(Records to process):
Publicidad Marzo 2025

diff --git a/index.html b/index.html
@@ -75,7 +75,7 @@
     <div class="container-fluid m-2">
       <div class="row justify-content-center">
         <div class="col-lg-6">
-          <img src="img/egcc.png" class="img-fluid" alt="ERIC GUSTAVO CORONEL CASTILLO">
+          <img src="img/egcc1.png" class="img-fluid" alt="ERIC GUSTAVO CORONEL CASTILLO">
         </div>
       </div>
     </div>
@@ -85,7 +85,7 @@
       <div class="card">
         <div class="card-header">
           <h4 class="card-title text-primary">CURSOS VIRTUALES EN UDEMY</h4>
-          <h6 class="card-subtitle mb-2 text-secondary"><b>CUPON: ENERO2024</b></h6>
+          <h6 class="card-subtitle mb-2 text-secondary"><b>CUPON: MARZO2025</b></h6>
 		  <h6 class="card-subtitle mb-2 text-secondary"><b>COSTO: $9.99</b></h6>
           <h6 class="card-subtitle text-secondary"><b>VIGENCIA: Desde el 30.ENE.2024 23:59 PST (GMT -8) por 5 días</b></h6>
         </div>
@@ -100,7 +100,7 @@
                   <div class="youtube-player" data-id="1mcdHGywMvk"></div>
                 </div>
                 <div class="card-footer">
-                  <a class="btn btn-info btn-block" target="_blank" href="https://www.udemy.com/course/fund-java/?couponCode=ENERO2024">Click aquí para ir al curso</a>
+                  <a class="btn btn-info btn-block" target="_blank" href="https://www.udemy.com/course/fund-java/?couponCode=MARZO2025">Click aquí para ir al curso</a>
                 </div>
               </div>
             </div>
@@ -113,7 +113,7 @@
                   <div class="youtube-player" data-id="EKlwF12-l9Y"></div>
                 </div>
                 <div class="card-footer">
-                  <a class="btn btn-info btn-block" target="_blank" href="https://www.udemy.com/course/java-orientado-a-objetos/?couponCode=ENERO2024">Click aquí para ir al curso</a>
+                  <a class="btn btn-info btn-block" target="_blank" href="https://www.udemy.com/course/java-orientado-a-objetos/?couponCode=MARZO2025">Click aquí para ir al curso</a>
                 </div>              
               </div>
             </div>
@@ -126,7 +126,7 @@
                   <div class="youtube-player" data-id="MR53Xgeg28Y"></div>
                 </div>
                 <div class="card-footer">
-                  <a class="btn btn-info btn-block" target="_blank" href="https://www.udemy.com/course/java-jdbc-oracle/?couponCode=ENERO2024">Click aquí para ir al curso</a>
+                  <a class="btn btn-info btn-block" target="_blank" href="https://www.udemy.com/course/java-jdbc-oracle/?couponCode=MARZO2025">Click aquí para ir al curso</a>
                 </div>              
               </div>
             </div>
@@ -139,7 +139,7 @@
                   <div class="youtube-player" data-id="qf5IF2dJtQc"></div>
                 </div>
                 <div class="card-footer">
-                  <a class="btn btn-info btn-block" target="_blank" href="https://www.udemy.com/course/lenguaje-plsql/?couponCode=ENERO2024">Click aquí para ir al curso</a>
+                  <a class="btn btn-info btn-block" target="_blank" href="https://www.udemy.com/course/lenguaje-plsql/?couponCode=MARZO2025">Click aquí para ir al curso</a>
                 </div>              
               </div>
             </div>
---
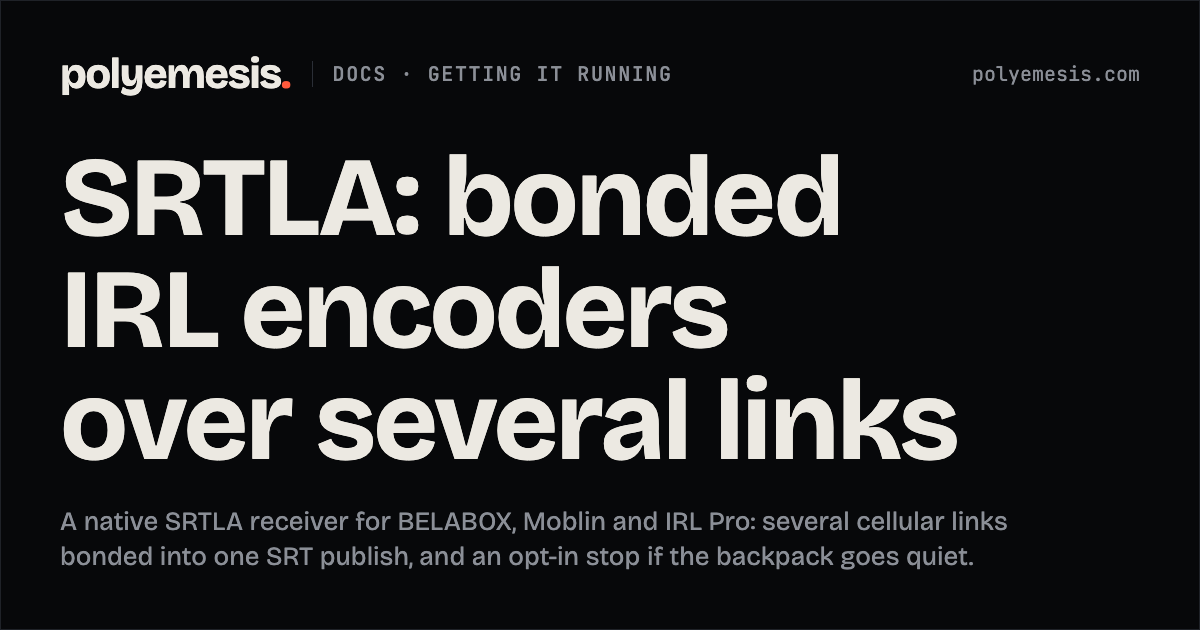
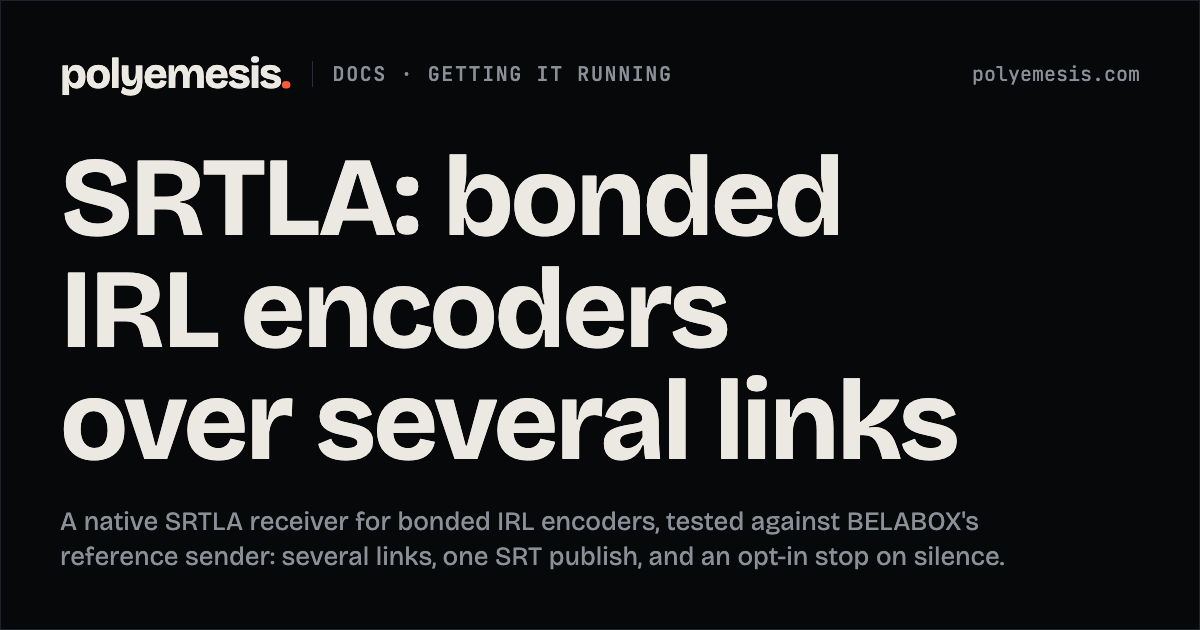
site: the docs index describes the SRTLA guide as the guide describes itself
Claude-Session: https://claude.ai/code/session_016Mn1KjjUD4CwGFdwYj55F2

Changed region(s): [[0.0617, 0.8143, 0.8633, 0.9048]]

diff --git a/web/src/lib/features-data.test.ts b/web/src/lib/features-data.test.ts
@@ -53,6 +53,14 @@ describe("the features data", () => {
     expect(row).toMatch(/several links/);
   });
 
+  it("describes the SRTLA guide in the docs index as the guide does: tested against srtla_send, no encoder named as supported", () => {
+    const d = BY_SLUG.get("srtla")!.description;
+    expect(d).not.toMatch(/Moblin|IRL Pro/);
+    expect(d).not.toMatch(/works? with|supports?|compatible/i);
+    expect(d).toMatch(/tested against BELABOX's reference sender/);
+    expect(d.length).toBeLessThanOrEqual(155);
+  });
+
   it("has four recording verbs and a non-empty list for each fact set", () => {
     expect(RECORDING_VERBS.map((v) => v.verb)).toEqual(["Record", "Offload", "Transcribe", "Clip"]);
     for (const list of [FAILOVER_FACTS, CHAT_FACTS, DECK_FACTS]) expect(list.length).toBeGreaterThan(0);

(Task statement):
Start with the line above that contains "BELABOX's reference sender/);" and stop after the line that contains "for (const list". Output those lines exactly, and only those.

(Finished exercise):
+    expect(d).toMatch(/tested against BELABOX's reference sender/);
+    expect(d.length).toBeLessThanOrEqual(155);
+  });
+
   it("has four recording verbs and a non-empty list for each fact set", () => {
     expect(RECORDING_VERBS.map((v) => v.verb)).toEqual(["Record", "Offload", "Transcribe", "Clip"]);
     for (const list of [FAILOVER_FACTS, CHAT_FACTS, DECK_FACTS]) expect(list.length).toBeGreaterThan(0);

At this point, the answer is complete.